* Prompt:
"laptop" is the word to look for; copy each line of the listing where it occurs.

★ ★ ★ ★ ★

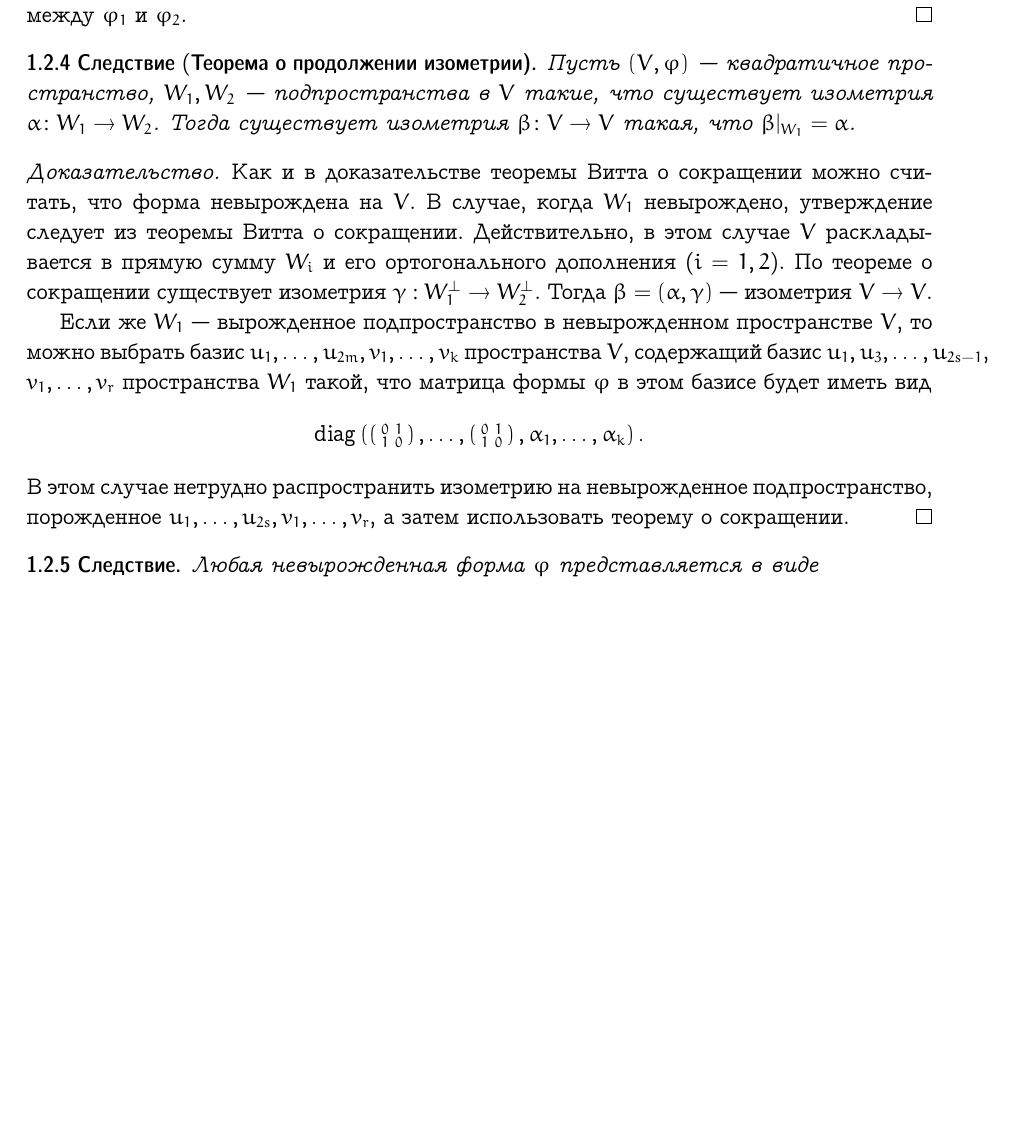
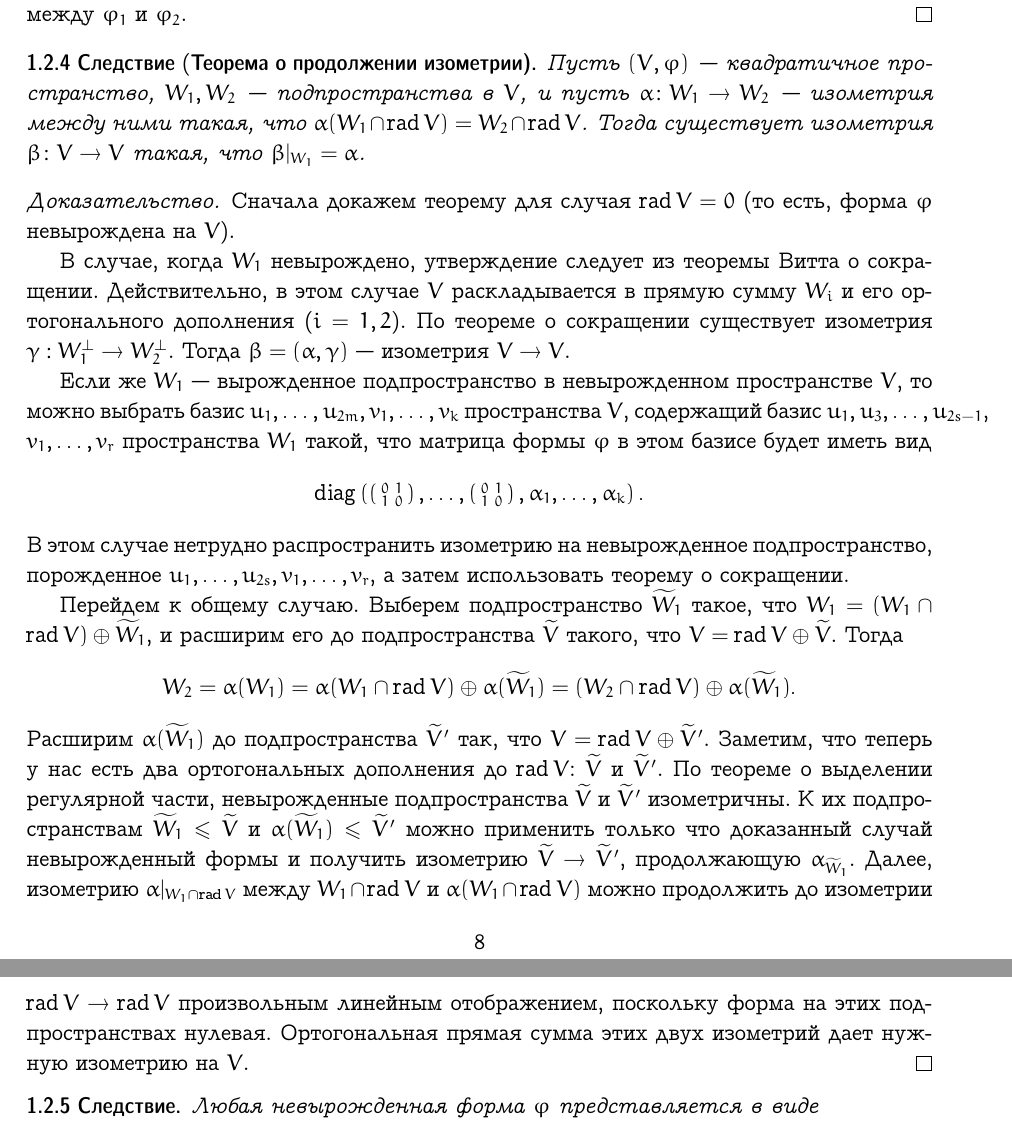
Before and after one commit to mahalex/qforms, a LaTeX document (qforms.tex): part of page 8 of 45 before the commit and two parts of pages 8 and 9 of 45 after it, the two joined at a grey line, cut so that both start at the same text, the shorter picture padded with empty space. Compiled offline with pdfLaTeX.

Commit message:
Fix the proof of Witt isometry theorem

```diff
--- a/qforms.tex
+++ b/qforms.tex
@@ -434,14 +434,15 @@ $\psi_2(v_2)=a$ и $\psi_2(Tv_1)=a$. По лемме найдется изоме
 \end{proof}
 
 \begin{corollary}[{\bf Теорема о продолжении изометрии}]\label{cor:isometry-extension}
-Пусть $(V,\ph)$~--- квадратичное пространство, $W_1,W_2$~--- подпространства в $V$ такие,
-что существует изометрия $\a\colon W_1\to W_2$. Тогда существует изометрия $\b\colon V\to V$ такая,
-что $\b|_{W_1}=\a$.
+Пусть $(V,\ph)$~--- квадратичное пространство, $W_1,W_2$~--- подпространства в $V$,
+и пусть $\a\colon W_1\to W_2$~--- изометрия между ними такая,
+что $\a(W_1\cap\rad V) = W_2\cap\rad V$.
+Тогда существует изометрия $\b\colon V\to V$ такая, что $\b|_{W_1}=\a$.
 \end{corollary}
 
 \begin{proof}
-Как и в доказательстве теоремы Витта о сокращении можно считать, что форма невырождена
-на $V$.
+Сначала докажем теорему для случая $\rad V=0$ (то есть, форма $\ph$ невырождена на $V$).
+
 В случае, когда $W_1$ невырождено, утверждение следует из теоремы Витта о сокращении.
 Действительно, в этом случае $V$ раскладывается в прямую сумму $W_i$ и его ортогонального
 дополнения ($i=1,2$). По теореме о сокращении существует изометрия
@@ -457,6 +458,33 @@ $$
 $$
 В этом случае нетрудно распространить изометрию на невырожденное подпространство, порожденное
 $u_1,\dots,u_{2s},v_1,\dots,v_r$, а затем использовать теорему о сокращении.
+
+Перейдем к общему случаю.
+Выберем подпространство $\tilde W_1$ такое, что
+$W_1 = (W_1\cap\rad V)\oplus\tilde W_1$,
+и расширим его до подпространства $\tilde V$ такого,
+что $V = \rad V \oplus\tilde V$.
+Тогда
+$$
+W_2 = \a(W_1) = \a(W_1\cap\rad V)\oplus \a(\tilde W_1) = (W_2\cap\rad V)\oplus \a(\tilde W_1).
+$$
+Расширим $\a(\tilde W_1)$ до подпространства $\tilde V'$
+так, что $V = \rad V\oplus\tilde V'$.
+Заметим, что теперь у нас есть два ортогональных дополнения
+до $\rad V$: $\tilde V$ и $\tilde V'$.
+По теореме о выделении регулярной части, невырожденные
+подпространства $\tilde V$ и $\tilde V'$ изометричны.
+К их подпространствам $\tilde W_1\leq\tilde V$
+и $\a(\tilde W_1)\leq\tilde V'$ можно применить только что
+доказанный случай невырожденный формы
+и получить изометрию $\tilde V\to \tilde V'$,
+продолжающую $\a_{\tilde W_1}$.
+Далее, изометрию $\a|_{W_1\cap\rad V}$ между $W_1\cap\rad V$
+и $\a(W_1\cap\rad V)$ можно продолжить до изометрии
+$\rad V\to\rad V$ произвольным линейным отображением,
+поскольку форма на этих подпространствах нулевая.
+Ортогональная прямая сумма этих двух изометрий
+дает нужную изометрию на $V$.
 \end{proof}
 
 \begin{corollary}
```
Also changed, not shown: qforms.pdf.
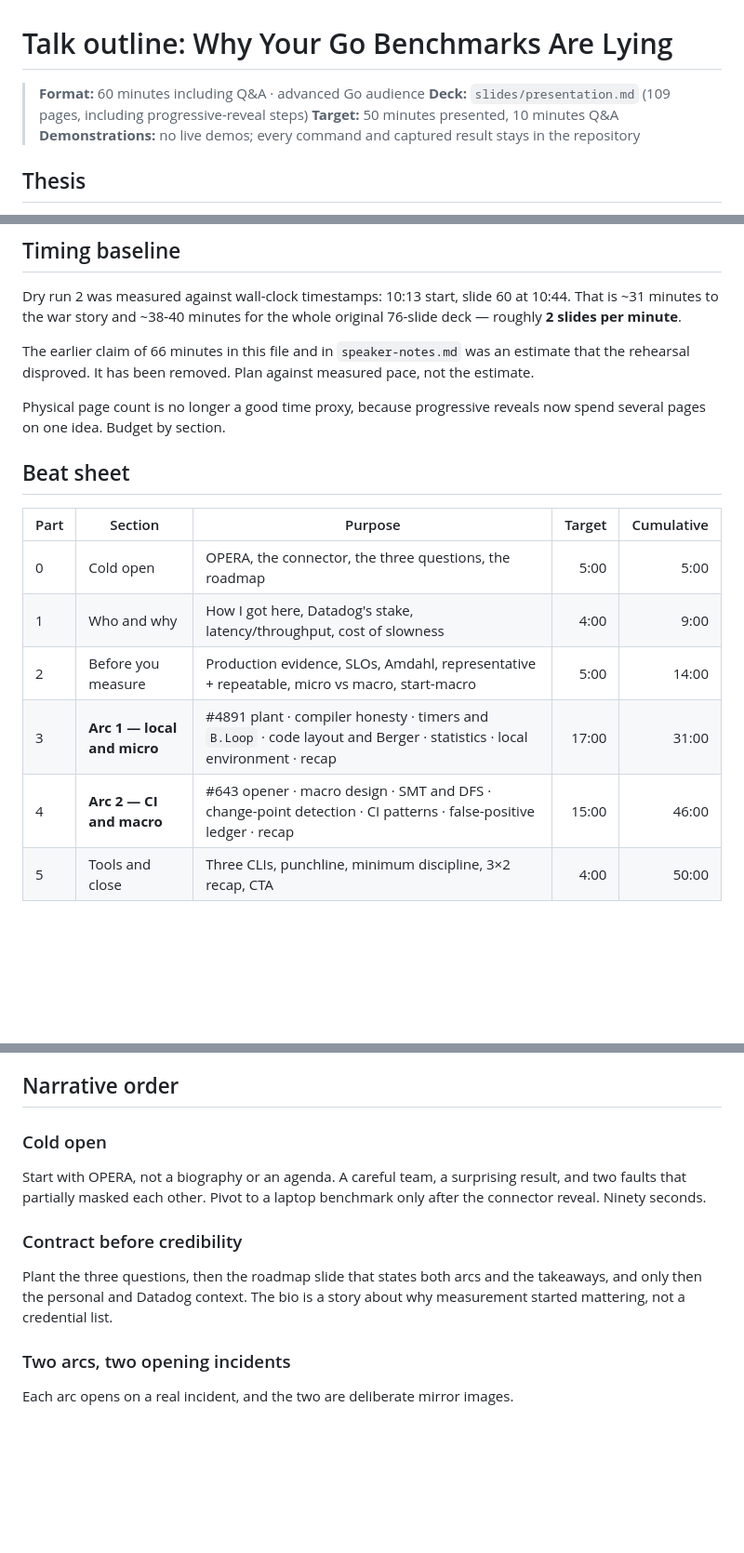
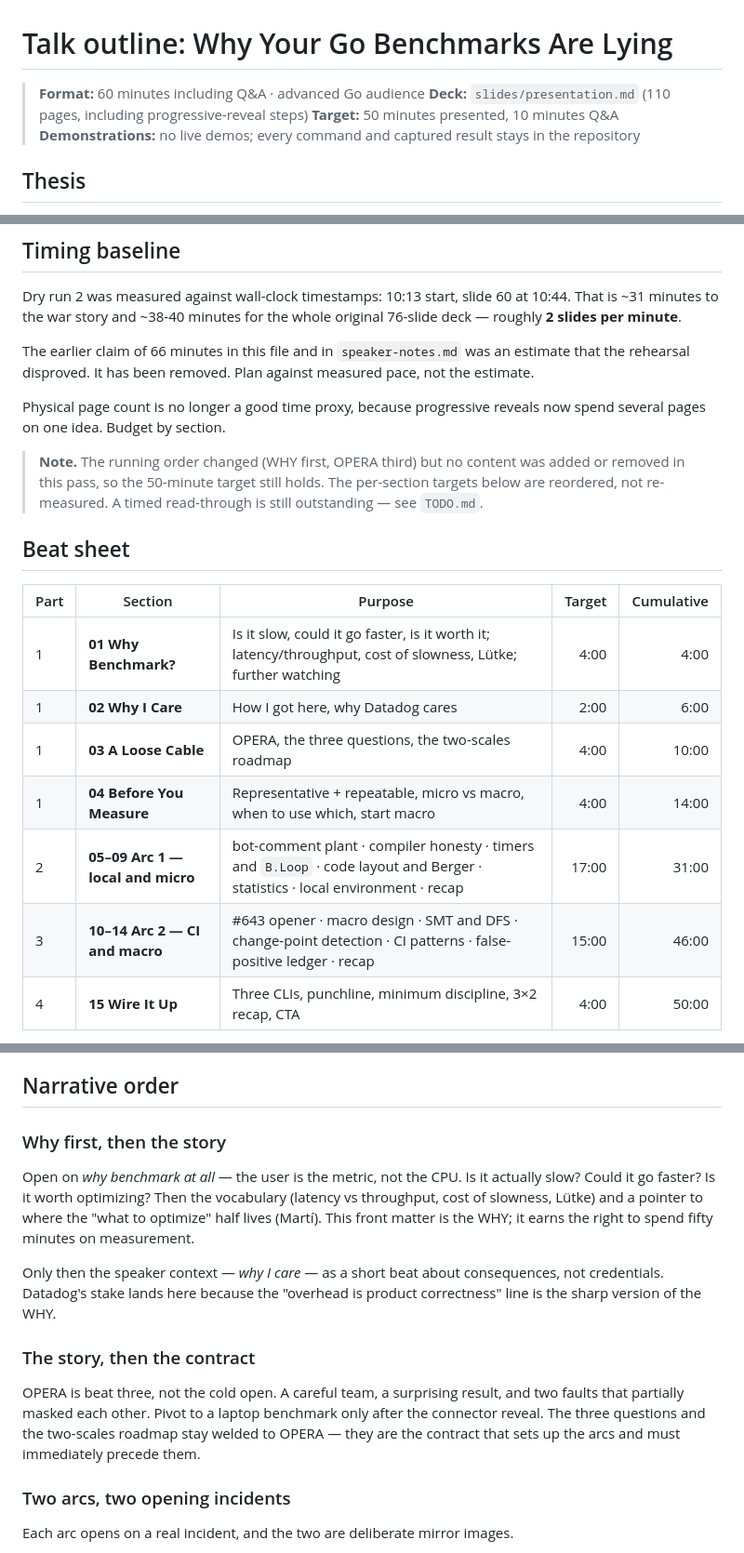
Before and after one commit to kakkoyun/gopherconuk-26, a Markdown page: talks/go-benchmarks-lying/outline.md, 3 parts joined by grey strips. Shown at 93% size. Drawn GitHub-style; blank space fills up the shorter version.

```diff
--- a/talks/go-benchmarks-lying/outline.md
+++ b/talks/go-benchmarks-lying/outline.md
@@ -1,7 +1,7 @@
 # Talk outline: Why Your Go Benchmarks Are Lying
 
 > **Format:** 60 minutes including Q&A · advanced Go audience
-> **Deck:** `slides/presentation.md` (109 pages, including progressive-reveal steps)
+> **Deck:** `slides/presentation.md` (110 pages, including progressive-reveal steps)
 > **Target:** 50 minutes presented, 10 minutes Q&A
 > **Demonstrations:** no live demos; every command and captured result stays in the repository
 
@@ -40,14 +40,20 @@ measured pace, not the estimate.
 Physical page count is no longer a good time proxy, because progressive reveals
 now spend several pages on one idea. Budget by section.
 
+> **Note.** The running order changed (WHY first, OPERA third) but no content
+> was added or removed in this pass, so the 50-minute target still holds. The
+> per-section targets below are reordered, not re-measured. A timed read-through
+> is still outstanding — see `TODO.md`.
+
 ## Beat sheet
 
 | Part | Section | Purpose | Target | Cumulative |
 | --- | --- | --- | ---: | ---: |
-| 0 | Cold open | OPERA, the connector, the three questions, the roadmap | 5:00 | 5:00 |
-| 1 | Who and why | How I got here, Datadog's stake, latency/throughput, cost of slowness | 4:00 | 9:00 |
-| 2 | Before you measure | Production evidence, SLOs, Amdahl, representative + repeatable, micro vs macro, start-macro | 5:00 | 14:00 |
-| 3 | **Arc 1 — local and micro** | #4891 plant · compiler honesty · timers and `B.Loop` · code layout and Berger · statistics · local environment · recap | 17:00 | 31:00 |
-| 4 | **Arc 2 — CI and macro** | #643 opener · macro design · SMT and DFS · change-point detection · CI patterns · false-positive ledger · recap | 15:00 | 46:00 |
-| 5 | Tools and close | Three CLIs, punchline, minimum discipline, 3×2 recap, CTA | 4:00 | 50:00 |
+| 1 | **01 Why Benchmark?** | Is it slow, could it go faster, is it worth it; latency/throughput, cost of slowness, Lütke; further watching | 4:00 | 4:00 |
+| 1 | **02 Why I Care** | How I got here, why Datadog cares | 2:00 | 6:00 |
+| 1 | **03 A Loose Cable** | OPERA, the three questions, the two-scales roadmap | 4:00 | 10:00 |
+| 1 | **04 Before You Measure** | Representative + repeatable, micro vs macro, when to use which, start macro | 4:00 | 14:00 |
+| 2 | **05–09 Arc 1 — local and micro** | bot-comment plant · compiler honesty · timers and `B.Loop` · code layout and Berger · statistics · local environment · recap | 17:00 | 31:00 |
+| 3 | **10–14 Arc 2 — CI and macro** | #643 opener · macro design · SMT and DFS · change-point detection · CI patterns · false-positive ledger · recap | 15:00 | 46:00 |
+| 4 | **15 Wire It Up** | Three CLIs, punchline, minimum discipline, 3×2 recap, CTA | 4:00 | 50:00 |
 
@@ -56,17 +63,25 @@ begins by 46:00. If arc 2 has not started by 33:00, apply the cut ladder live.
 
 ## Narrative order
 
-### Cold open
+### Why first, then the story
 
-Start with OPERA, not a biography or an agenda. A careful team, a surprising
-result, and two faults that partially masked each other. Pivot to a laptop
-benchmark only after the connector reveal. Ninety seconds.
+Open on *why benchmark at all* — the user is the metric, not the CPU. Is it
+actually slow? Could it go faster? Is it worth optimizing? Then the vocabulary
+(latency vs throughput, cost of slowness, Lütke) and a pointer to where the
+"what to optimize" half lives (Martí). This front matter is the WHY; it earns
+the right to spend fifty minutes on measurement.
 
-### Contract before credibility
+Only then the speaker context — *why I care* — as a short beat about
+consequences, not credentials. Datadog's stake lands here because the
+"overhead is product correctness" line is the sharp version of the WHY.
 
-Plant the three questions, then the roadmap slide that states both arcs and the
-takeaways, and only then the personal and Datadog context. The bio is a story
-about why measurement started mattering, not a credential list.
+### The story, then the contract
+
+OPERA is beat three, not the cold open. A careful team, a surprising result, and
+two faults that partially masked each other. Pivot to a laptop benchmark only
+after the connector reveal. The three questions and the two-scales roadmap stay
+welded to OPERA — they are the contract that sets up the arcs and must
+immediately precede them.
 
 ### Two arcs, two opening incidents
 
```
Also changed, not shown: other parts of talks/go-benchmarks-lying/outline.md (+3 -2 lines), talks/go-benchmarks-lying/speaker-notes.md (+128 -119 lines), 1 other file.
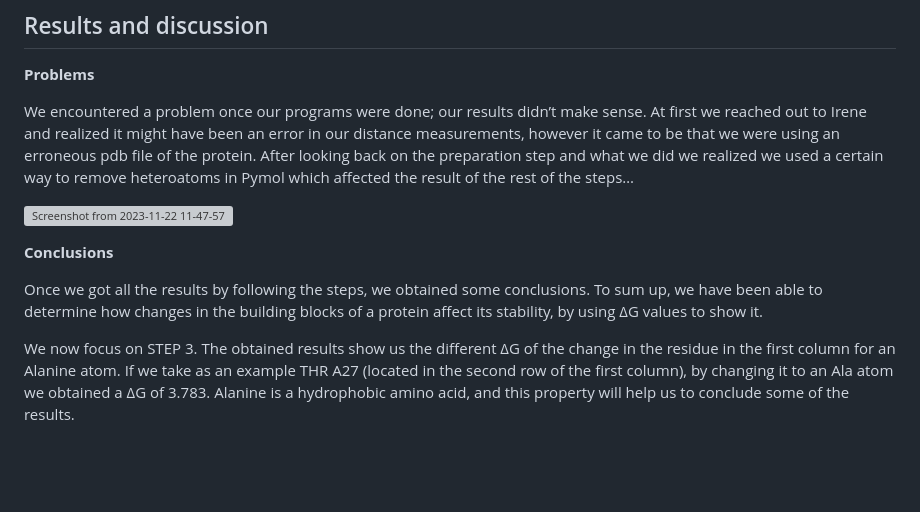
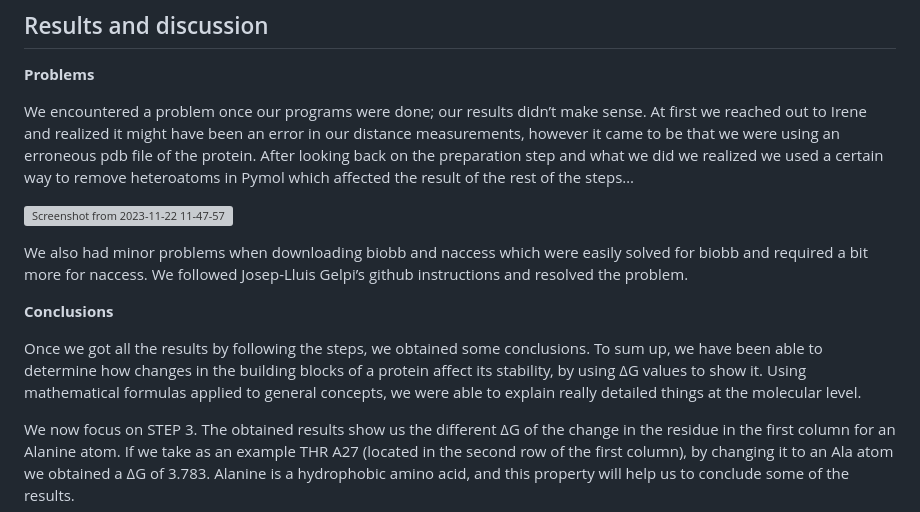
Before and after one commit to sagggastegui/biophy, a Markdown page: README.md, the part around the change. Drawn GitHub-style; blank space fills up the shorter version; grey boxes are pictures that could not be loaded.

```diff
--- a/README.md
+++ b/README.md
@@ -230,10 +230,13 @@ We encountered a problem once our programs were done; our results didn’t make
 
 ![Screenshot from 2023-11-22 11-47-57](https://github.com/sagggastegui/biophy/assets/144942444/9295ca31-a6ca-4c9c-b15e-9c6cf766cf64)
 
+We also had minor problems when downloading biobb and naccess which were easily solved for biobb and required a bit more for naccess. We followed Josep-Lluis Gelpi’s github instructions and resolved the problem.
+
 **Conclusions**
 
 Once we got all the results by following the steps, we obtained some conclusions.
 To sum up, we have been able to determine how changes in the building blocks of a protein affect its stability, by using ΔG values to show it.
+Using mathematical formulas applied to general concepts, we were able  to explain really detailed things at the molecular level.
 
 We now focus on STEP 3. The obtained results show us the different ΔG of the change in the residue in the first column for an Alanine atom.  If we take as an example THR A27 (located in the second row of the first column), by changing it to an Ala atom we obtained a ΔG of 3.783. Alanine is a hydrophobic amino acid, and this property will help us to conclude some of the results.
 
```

★ ★ ★ ★ ★

* Result:
-result, and two faults that partially masked each other. Pivot to a laptop
+two faults that partially masked each other. Pivot to a laptop benchmark only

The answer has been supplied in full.